WHAT IS REQUIRED
Output every record exactly and leave each picture out.

DATASET
::::

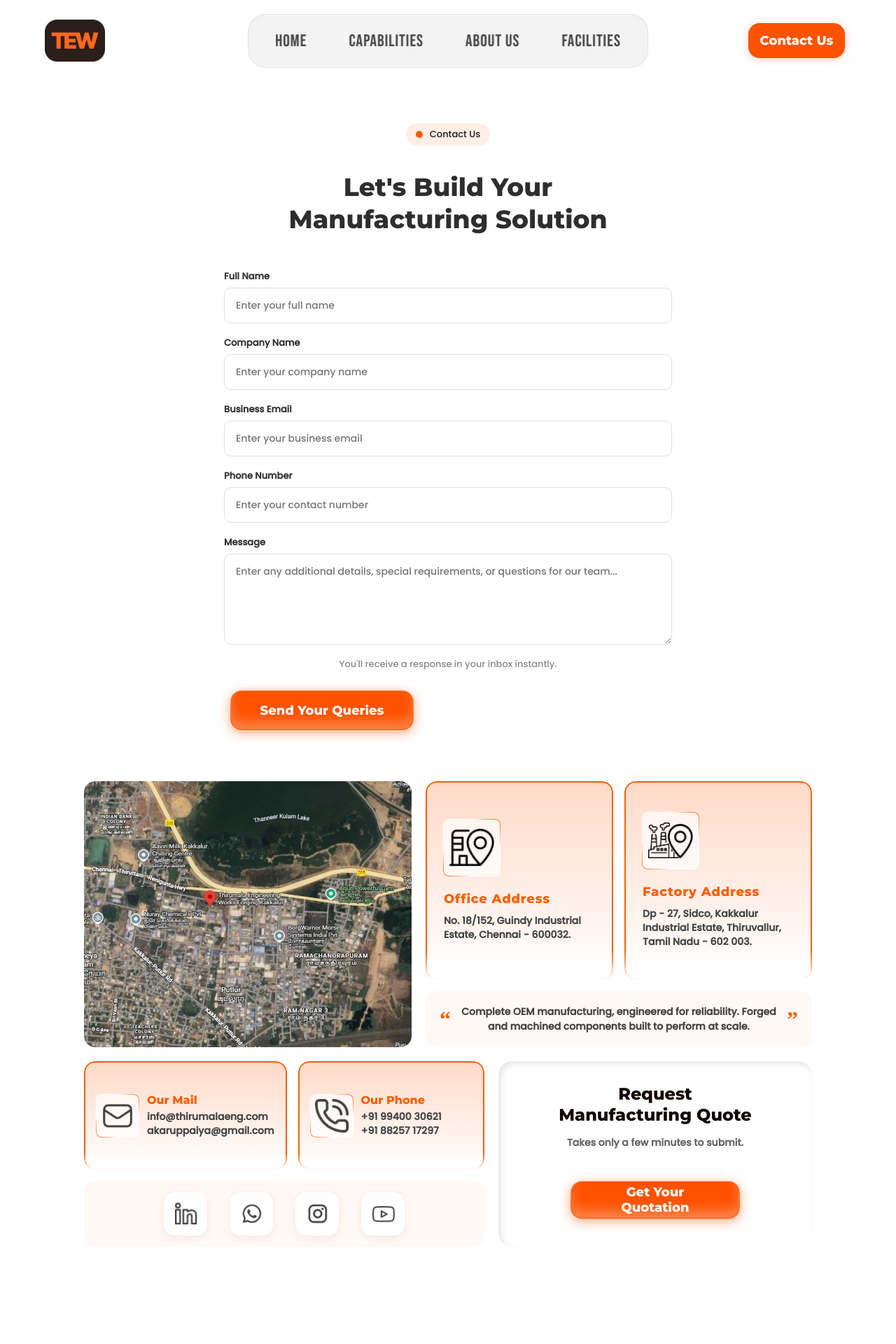
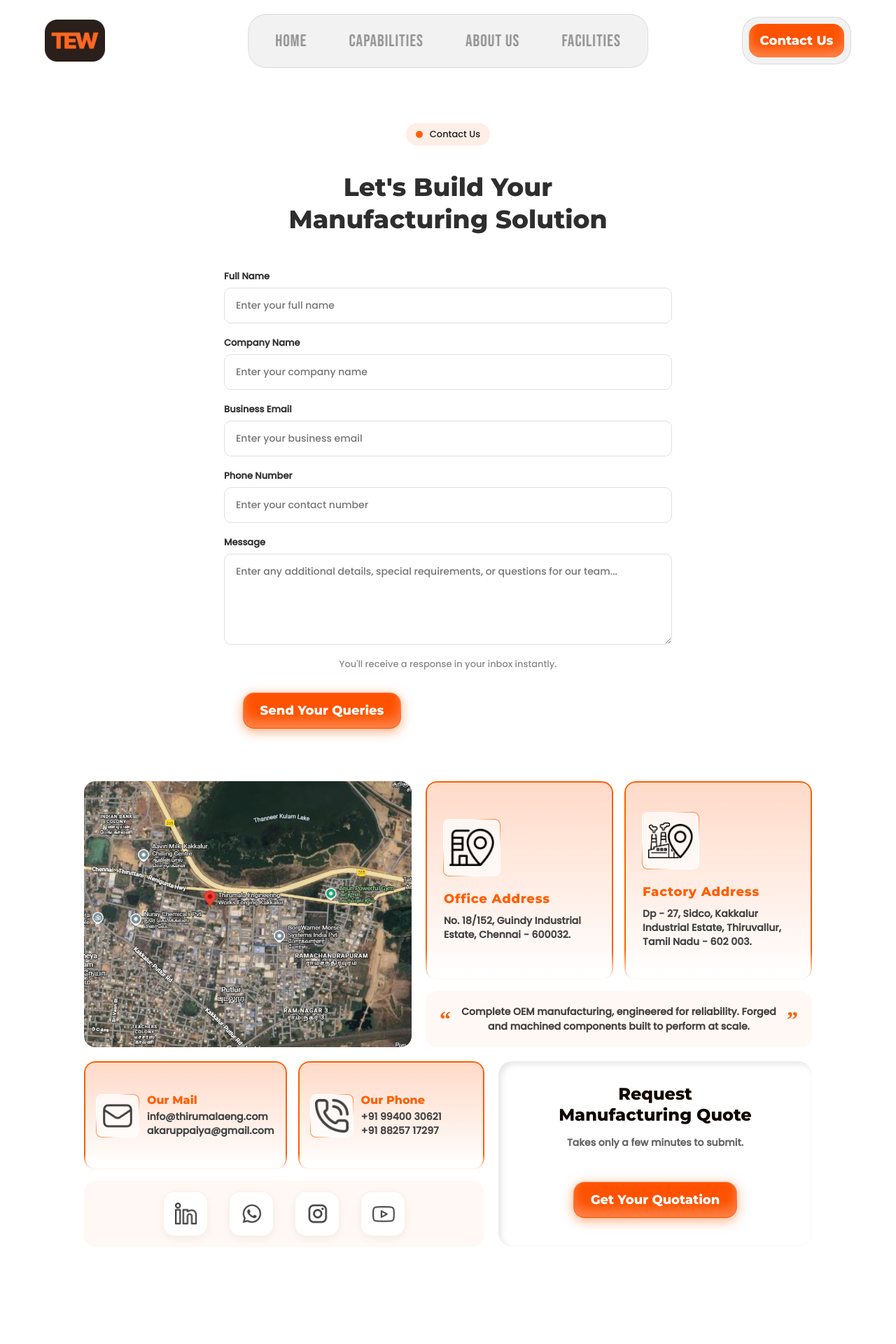
Before and after one commit to dineesh07/thirumala-engineering-works, a React (Vite) app: page /contact in a window 1280 px wide. Shown: the top 1920 px of the page at 70% size. Built offline with nearby package versions, Linux system fonts and the light colour scheme.

Commit message:
css changes in the contact page and fixed the form bug

```diff
--- a/src/App.css
+++ b/src/App.css
@@ -816,7 +816,8 @@ body.no-scroll {
   background: white;
   overflow: hidden;
   position: relative;
-  z-index: 5;
+  z-index: 20;
+  box-shadow: 0 -3px 0 0 #ffffff, 0 3px 0 0 #ffffff; /* Definitively overlaps subpixel rendering gaps */
 }
 
 .carousel-track-container {
@@ -1169,7 +1170,7 @@ body.no-scroll {
    ======================== */
 .testimonials-section {
   width: 100%;
-  padding: 60px 0 80px 0;
+  padding: 61px 0 81px 0;
   background: #ffffff;
   overflow: hidden;
   display: flex;
@@ -1178,6 +1179,9 @@ body.no-scroll {
   gap: 48px;
   position: relative;
   z-index: 5;
+  margin-top: -1px; /* Fix subpixel background bleed */
+  border-top: 1px solid #ffffff;
+  border-bottom: 1px solid #ffffff;
 }
 
 .testimonials-section .section-header {
@@ -2178,21 +2182,21 @@ body.no-scroll {
 }
 
 .navbar-light .nav-links {
-  background: #f3f3f3;
-  border: 1px solid rgba(0, 0, 0, 0.08);
+  background: rgba(18, 6, 0, 0.05);
+  border: 1px solid rgba(0, 0, 0, 0.1);
   box-shadow: none;
 }
 
 .navbar-light .nav-link {
-  color: #444;
+  color: rgba(0, 0, 0, 0.4);
 }
 
 .navbar-light .nav-link:hover {
-  color: #111;
+  color: rgba(0, 0, 0, 0.6);
 }
 
 .navbar-light .nav-link.active {
-  color: #111;
+  color: rgba(0, 0, 0, 0.8);
 }
 
 /* Logo: keep dark background clean on light navbar */
@@ -2201,9 +2205,15 @@ body.no-scroll {
 }
 
 /* Contact Us button: clean on light navbar */
+.navbar-light .contact-btn-wrapper,
+.navbar-light .mobile-contact-container .btn-glass-wrapper {
+  background: rgba(18, 6, 0, 0.05);
+  border: 1px solid rgba(0, 0, 0, 0.1);
+}
+
 .navbar-light .contact-btn {
   border: none;
-  box-shadow: 0 2px 12px rgba(255, 82, 0, 0.25);
+  box-shadow: inset 0px -11px 16px rgba(255, 243, 237, 0.3);
 }
 
 /* ============================================================
@@ -2297,25 +2307,23 @@ body.no-scroll {
 }
 
 .contact-submit-btn {
-  width: 100%;
-  height: 100%;
-  background: #FE5200;
+  background: linear-gradient(#FE5200, #FE5200) padding-box,
+    linear-gradient(180deg, #FFA880 0%, #FE5200 100%) border-box;
+  border: 1px solid transparent;
+  border-radius: 16px;
   color: #FFFFFF;
   display: inline-flex;
   align-items: center;
   justify-content: center;
-  padding: 12px 28px;
-  border-radius: 16px;
-  text-decoration: none;
   font-family: 'Montserrat', sans-serif;
   font-weight: 800;
   font-size: 18px;
-  border: 1px solid transparent;
-  background: linear-gradient(#FE5200, #FE5200) padding-box,
-    linear-gradient(180deg, #FFA880 0%, #FE5200 100%) border-box;
+  padding: 14px 24px;
+  text-decoration: none;
+  cursor: pointer;
   box-shadow: 0px -11px 16px 0px rgba(255, 243, 237, 0.3) inset, 0px 4px 16px 0px rgba(255, 94, 0, 0.5);
   transition: all 0.5s ease;
-  cursor: pointer;
+  white-space: nowrap;
 }
 
 .contact-submit-btn:hover {
@@ -2777,25 +2785,23 @@ body.no-scroll {
 }
 
 .contact-submit-btn-unified {
-  width: 100%;
-  height: 100%;
-  background: #FE5200;
+  background: linear-gradient(#FE5200, #FE5200) padding-box,
+    linear-gradient(180deg, #FFA880 0%, #FE5200 100%) border-box;
+  border: 1px solid transparent;
+  border-radius: 16px;
   color: #FFFFFF;
   display: inline-flex;
   align-items: center;
   justify-content: center;
-  padding: 12px 28px;
-  border-radius: 16px;
-  text-decoration: none;
   font-family: 'Montserrat', sans-serif;
   font-weight: 800;
   font-size: 18px;
-  border: 1px solid transparent;
-  background: linear-gradient(#FE5200, #FE5200) padding-box,
-    linear-gradient(180deg, #FFA880 0%, #FE5200 100%) border-box;
+  padding: 14px 24px;
+  text-decoration: none;
+  cursor: pointer;
   box-shadow: 0px -11px 16px 0px rgba(255, 243, 237, 0.3) inset, 0px 4px 16px 0px rgba(255, 94, 0, 0.5);
   transition: all 0.5s ease;
-  cursor: pointer;
+  white-space: nowrap;
 }
 
 .contact-submit-btn-unified:hover {
@@ -3237,6 +3243,27 @@ body.no-scroll {
     margin-top: 10px;
   }
 
+  .quote-section {
+    padding: 60px 4%;
+  }
+
+  .quote-selector-title {
+    font-size: 18px;
+  }
+
+  .quote-tabs {
+    gap: 16px;
+  }
+
+  .quote-info-title {
+    font-size: 28px;
+  }
+
+  .quote-form {
+    padding: 24px 20px;
+    gap: 16px;
+  }
+
   .row-addresses-unified,
   .methods-row-unified {
     flex-direction: column;
--- a/src/pages/Contact.jsx
+++ b/src/pages/Contact.jsx
@@ -1,4 +1,4 @@
-import React from 'react';
+import React, { useEffect } from 'react';
 import mapImg from '../assets/map-location.jpg';
 import iconFactory from '../assets/icon-factory.png';
 import iconOffice from '../assets/icon-office.png';
@@ -10,6 +10,10 @@ import iconInstagram from '../assets/social medias/Footer Social Media (Instagra
 import iconWhatsapp from '../assets/social medias/ic_baseline-whatsapp.png';
 
 const Contact = () => {
+  useEffect(() => {
+    window.scrollTo(0, 0);
+  }, []);
+
   return (
     <div className="contact-page">
       <div className="contact-header">
```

::::

RESPONSE AREA
Before and after one commit to dineesh07/thirumala-engineering-works, a React (Vite) app: page /contact in a window 1280 px wide. Shown: the top 1920 px of the page at 70% size. Built offline with nearby package versions, Linux system fonts and the light colour scheme.

Commit message:
css changes in the contact page and fixed the form bug

```diff
--- a/src/App.css
+++ b/src/App.css
@@ -816,7 +816,8 @@ body.no-scroll {
   background: white;
   overflow: hidden;
   position: relative;
-  z-index: 5;
+  z-index: 20;
+  box-shadow: 0 -3px 0 0 #ffffff, 0 3px 0 0 #ffffff; /* Definitively overlaps subpixel rendering gaps */
 }
 
 .carousel-track-container {
@@ -1169,7 +1170,7 @@ body.no-scroll {
    ======================== */
 .testimonials-section {
   width: 100%;
-  padding: 60px 0 80px 0;
+  padding: 61px 0 81px 0;
   background: #ffffff;
   overflow: hidden;
   display: flex;
@@ -1178,6 +1179,9 @@ body.no-scroll {
   gap: 48px;
   position: relative;
   z-index: 5;
+  margin-top: -1px; /* Fix subpixel background bleed */
+  border-top: 1px solid #ffffff;
+  border-bottom: 1px solid #ffffff;
 }
 
 .testimonials-section .section-header {
@@ -2178,21 +2182,21 @@ body.no-scroll {
 }
 
 .navbar-light .nav-links {
-  background: #f3f3f3;
-  border: 1px solid rgba(0, 0, 0, 0.08);
+  background: rgba(18, 6, 0, 0.05);
+  border: 1px solid rgba(0, 0, 0, 0.1);
   box-shadow: none;
 }
 
 .navbar-light .nav-link {
-  color: #444;
+  color: rgba(0, 0, 0, 0.4);
 }
 
 .navbar-light .nav-link:hover {
-  color: #111;
+  color: rgba(0, 0, 0, 0.6);
 }
 
 .navbar-light .nav-link.active {
-  color: #111;
+  color: rgba(0, 0, 0, 0.8);
 }
 
 /* Logo: keep dark background clean on light navbar */
@@ -2201,9 +2205,15 @@ body.no-scroll {
 }
 
 /* Contact Us button: clean on light navbar */
+.navbar-light .contact-btn-wrapper,
+.navbar-light .mobile-contact-container .btn-glass-wrapper {
+  background: rgba(18, 6, 0, 0.05);
+  border: 1px solid rgba(0, 0, 0, 0.1);
+}
+
 .navbar-light .contact-btn {
   border: none;
-  box-shadow: 0 2px 12px rgba(255, 82, 0, 0.25);
+  box-shadow: inset 0px -11px 16px rgba(255, 243, 237, 0.3);
 }
 
 /* ============================================================
@@ -2297,25 +2307,23 @@ body.no-scroll {
 }
 
 .contact-submit-btn {
-  width: 100%;
-  height: 100%;
-  background: #FE5200;
+  background: linear-gradient(#FE5200, #FE5200) padding-box,
+    linear-gradient(180deg, #FFA880 0%, #FE5200 100%) border-box;
+  border: 1px solid transparent;
+  border-radius: 16px;
   color: #FFFFFF;
   display: inline-flex;
   align-items: center;
   justify-content: center;
-  padding: 12px 28px;
-  border-radius: 16px;
-  text-decoration: none;
   font-family: 'Montserrat', sans-serif;
   font-weight: 800;
   font-size: 18px;
-  border: 1px solid transparent;
-  background: linear-gradient(#FE5200, #FE5200) padding-box,
-    linear-gradient(180deg, #FFA880 0%, #FE5200 100%) border-box;
+  padding: 14px 24px;
+  text-decoration: none;
+  cursor: pointer;
   box-shadow: 0px -11px 16px 0px rgba(255, 243, 237, 0.3) inset, 0px 4px 16px 0px rgba(255, 94, 0, 0.5);
   transition: all 0.5s ease;
-  cursor: pointer;
+  white-space: nowrap;
 }
 
 .contact-submit-btn:hover {
@@ -2777,25 +2785,23 @@ body.no-scroll {
 }
 
 .contact-submit-btn-unified {
-  width: 100%;
-  height: 100%;
-  background: #FE5200;
+  background: linear-gradient(#FE5200, #FE5200) padding-box,
+    linear-gradient(180deg, #FFA880 0%, #FE5200 100%) border-box;
+  border: 1px solid transparent;
+  border-radius: 16px;
   color: #FFFFFF;
   display: inline-flex;
   align-items: center;
   justify-content: center;
-  padding: 12px 28px;
-  border-radius: 16px;
-  text-decoration: none;
   font-family: 'Montserrat', sans-serif;
   font-weight: 800;
   font-size: 18px;
-  border: 1px solid transparent;
-  background: linear-gradient(#FE5200, #FE5200) padding-box,
-    linear-gradient(180deg, #FFA880 0%, #FE5200 100%) border-box;
+  padding: 14px 24px;
+  text-decoration: none;
+  cursor: pointer;
   box-shadow: 0px -11px 16px 0px rgba(255, 243, 237, 0.3) inset, 0px 4px 16px 0px rgba(255, 94, 0, 0.5);
   transition: all 0.5s ease;
-  cursor: pointer;
+  white-space: nowrap;
 }
 
 .contact-submit-btn-unified:hover {
@@ -3237,6 +3243,27 @@ body.no-scroll {
     margin-top: 10px;
   }
 
+  .quote-section {
+    padding: 60px 4%;
+  }
+
+  .quote-selector-title {
+    font-size: 18px;
+  }
+
+  .quote-tabs {
+    gap: 16px;
+  }
+
+  .quote-info-title {
+    font-size: 28px;
+  }
+
+  .quote-form {
+    padding: 24px 20px;
+    gap: 16px;
+  }
+
   .row-addresses-unified,
   .methods-row-unified {
     flex-direction: column;
--- a/src/pages/Contact.jsx
+++ b/src/pages/Contact.jsx
@@ -1,4 +1,4 @@
-import React from 'react';
+import React, { useEffect } from 'react';
 import mapImg from '../assets/map-location.jpg';
 import iconFactory from '../assets/icon-factory.png';
 import iconOffice from '../assets/icon-office.png';
@@ -10,6 +10,10 @@ import iconInstagram from '../assets/social medias/Footer Social Media (Instagra
 import iconWhatsapp from '../assets/social medias/ic_baseline-whatsapp.png';
 
 const Contact = () => {
+  useEffect(() => {
+    window.scrollTo(0, 0);
+  }, []);
+
   return (
     <div className="contact-page">
       <div className="contact-header">
```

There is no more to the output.